Mathematical Baby Quilt

I'm starting a quilt for the impending offspring of two math professors. I will be modifying a pattern from Mathematical Quilts by Diana Venters and Elaine Krajenke Ellison, a book originally recommended to me by my friend R.J. Trubitt. Given the fabrics in the above picture, can you guess on which mathematical concept the quilt pattern is based?

Huge thanks go to my friend Bridget for her very impressive fabric finding skills. She pulled the two key fabrics in this set from the depths of the flat fold stacks at M&L Fabrics in Anaheim. I should have taken a picture of these stacks so you can get an idea of how very impressive her fabric finding feat was.

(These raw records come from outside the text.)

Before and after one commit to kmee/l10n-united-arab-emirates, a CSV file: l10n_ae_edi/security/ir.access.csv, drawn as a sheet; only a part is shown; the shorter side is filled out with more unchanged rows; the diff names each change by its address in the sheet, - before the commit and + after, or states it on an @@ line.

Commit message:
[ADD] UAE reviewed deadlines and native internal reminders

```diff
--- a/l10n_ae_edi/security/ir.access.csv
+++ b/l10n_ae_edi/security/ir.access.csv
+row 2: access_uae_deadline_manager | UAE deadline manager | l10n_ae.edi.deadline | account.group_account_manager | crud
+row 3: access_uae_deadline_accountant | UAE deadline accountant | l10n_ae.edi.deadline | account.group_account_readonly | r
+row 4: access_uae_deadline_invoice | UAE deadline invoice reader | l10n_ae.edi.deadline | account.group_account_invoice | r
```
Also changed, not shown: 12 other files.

Thursday, November 12, 2009

Flying Geese Quilt Show

My quilt guild, The Flying Geese Quilters Guild, had their biannual Quilt Show this past weekend. It was out of sight! This guild is made up of some serious talent. There were no duds in this show, nosireebob.

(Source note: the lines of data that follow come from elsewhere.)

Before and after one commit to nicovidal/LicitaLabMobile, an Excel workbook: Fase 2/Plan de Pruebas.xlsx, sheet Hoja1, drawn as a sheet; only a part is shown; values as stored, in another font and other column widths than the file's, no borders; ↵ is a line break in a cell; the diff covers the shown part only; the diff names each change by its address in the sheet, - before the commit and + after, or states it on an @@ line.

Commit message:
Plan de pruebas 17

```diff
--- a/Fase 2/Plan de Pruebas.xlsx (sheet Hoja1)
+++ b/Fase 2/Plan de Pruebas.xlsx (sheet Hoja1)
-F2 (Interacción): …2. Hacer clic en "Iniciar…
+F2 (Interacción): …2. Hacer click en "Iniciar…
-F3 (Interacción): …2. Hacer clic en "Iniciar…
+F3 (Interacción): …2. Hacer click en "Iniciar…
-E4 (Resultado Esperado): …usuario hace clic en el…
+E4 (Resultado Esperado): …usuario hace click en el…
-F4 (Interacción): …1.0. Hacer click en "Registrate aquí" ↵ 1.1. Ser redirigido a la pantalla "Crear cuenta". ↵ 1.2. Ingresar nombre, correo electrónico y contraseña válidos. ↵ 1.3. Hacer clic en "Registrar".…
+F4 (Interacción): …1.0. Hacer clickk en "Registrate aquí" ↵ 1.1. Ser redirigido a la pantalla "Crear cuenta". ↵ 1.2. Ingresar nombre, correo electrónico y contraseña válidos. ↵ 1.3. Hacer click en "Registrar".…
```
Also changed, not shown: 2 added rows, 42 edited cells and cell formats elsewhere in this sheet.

While all the quilts that earned ribbons were awesome, I am particularly proud of the third place ribbon winner in the pieced bed sized quilt category: Bridget Paley.

This quilt was designed by Judy Niemeyer, with whom Bridget took a paper piecing class earlier this year. What impresses me the most is that she started and finished this king-sized quilt in under a year! That's perseverance for you. Bridget wasn't originally thinking of entering this quilt in the show, but we saw a quilt made from the same pattern at the Glendale Quilt Show, which had earned a ribbon for piecing. So she figured, what the heck? And what the heck lead to a ribbon!

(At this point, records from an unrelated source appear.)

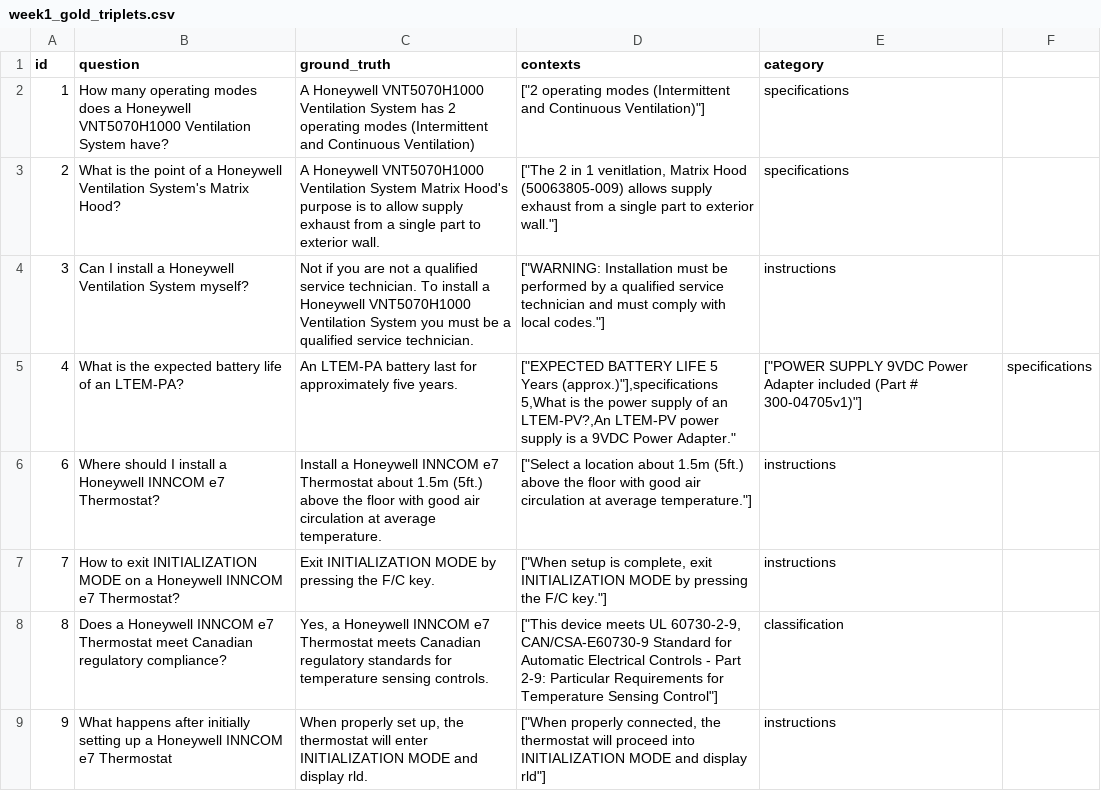
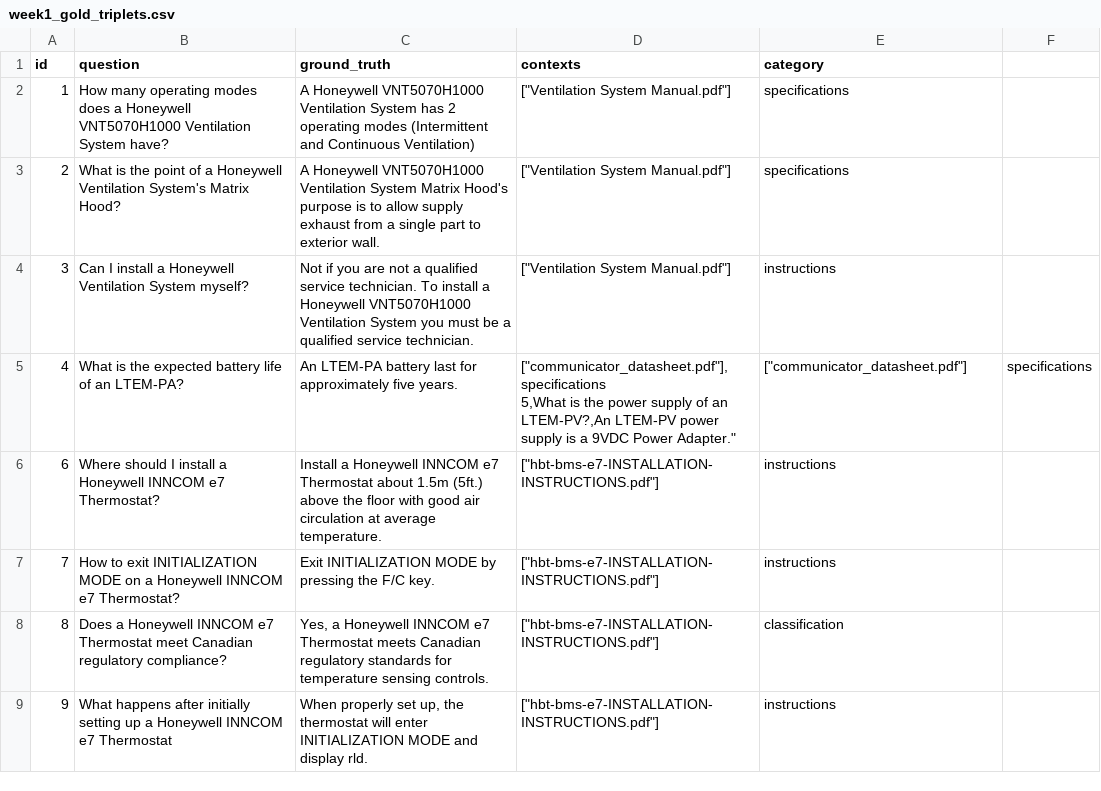
Before and after one commit to rahulrb99/honeywell-rag-evaluation, a CSV file: data/eval/week1_gold_triplets.csv, drawn as a sheet; only a part is shown; the diff covers the shown part only.

Commit message:
Changed context to be original file source.

```diff
--- a/data/eval/week1_gold_triplets.csv
+++ b/data/eval/week1_gold_triplets.csv
@@ -1,10 +1,10 @@
 id,question,ground_truth,contexts,category
-1,How many operating modes does a Honeywell VNT5070H1000 Ventilation System have?,"A Honeywell VNT5070H1000 Ventilation System has 2 operating modes (Intermittent and Continuous Ventilation)","[""2 operating modes (Intermittent and Continuous Ventilation)""]",specifications
-2,What is the point of a Honeywell Ventilation System's Matrix Hood?,"A Honeywell VNT5070H1000 Ventilation System Matrix Hood's purpose is to allow supply exhaust from a single part to exterior wall.","[""The 2 in 1 venitlation, Matrix Hood (50063805-009) allows supply exhaust from a single part to exterior wall.""]",specifications
-3,Can I install a Honeywell Ventilation System myself?,"Not if you are not a qualified service technician. To install a Honeywell VNT5070H1000 Ventilation System you must be a qualified service technician.","[""WARNING: Installation must be performed by a qualified service technician and must comply with local codes.""]",instructions
-4,What is the expected battery life of an LTEM-PA?,"An LTEM-PA battery last for approximately five years.","[""EXPECTED BATTERY LIFE 5 Years (approx.)""],specifications
-5,What is the power supply of an LTEM-PV?,"An LTEM-PV power supply is a 9VDC Power Adapter.","[""POWER SUPPLY 9VDC Power Adapter included (Part # 300-04705v1)""]",specifications
-6,Where should I install a Honeywell INNCOM e7 Thermostat?,"Install a Honeywell INNCOM e7 Thermostat about 1.5m (5ft.) above the floor with good air circulation at average temperature.","[""Select a location about 1.5m (5ft.) above the floor with good air circulation at average temperature.""]",instructions
-7,How to exit INITIALIZATION MODE on a Honeywell INNCOM e7 Thermostat?,"Exit INITIALIZATION MODE by pressing the F/C key.","[""When setup is complete, exit INITIALIZATION MODE by pressing the F/C key.""]",instructions
-8,Does a Honeywell INNCOM e7 Thermostat meet Canadian regulatory compliance?,"Yes, a Honeywell INNCOM e7 Thermostat meets Canadian regulatory standards for temperature sensing controls.","[""This device meets UL 60730-2-9, CAN/CSA-E60730-9 Standard for Automatic Electrical Controls - Part 2-9: Particular Requirements for Temperature Sensing Control""]",classification
-9,What happens after initially setting up a Honeywell INNCOM e7 Thermostat,"When properly set up, the thermostat will enter INITIALIZATION MODE and display rld.","[""When properly connected, the thermostat will proceed into INITIALIZATION MODE and display rld""]",instructions
+1,How many operating modes does a Honeywell VNT5070H1000 Ventilation System have?,"A Honeywell VNT5070H1000 Ventilation System has 2 operating modes (Intermittent and Continuous Ventilation)","[""Ventilation System Manual.pdf""]",specifications
+2,What is the point of a Honeywell Ventilation System's Matrix Hood?,"A Honeywell VNT5070H1000 Ventilation System Matrix Hood's purpose is to allow supply exhaust from a single part to exterior wall.","[""Ventilation System Manual.pdf""]",specifications
+3,Can I install a Honeywell Ventilation System myself?,"Not if you are not a qualified service technician. To install a Honeywell VNT5070H1000 Ventilation System you must be a qualified service technician.","[""Ventilation System Manual.pdf""]",instructions
+4,What is the expected battery life of an LTEM-PA?,"An LTEM-PA battery last for approximately five years.","[""communicator_datasheet.pdf""],specifications
+5,What is the power supply of an LTEM-PV?,"An LTEM-PV power supply is a 9VDC Power Adapter.","[""communicator_datasheet.pdf""]",specifications
+6,Where should I install a Honeywell INNCOM e7 Thermostat?,"Install a Honeywell INNCOM e7 Thermostat about 1.5m (5ft.) above the floor with good air circulation at average temperature.","[""hbt-bms-e7-INSTALLATION-INSTRUCTIONS.pdf""]",instructions
+7,How to exit INITIALIZATION MODE on a Honeywell INNCOM e7 Thermostat?,"Exit INITIALIZATION MODE by pressing the F/C key.","[""hbt-bms-e7-INSTALLATION-INSTRUCTIONS.pdf""]",instructions
+8,Does a Honeywell INNCOM e7 Thermostat meet Canadian regulatory compliance?,"Yes, a Honeywell INNCOM e7 Thermostat meets Canadian regulatory standards for temperature sensing controls.","[""hbt-bms-e7-INSTALLATION-INSTRUCTIONS.pdf""]",classification
+9,What happens after initially setting up a Honeywell INNCOM e7 Thermostat,"When properly set up, the thermostat will enter INITIALIZATION MODE and display rld.","[""hbt-bms-e7-INSTALLATION-INSTRUCTIONS.pdf""]",instructions
```
Also changed, not shown: 7 edited cells elsewhere in this file.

I am also particularly proud of Vicki Hamilton Eldredge, who won a blue ribbon in the mixed technique small wall quilt category. A little birdie told us that during judging her quilt was a close competitor for best of show! Vicki made this to honor the marriage of her two friends. Originally, she planned to make it by machine, but life got in the way in the form of various ailments that kept her away from her machine and on the couch. Instead of giving up, she made the quilt entirely by hand. Again, that shows some serious perseverance. Like Bridget, Vicki originally had no intention of entering this quilt in the show. However, the recipient of the quilt insisted that she enter it. And that insistence lead to a blue ribbon!

The moral of the story: persevere and enter your quilts in shows!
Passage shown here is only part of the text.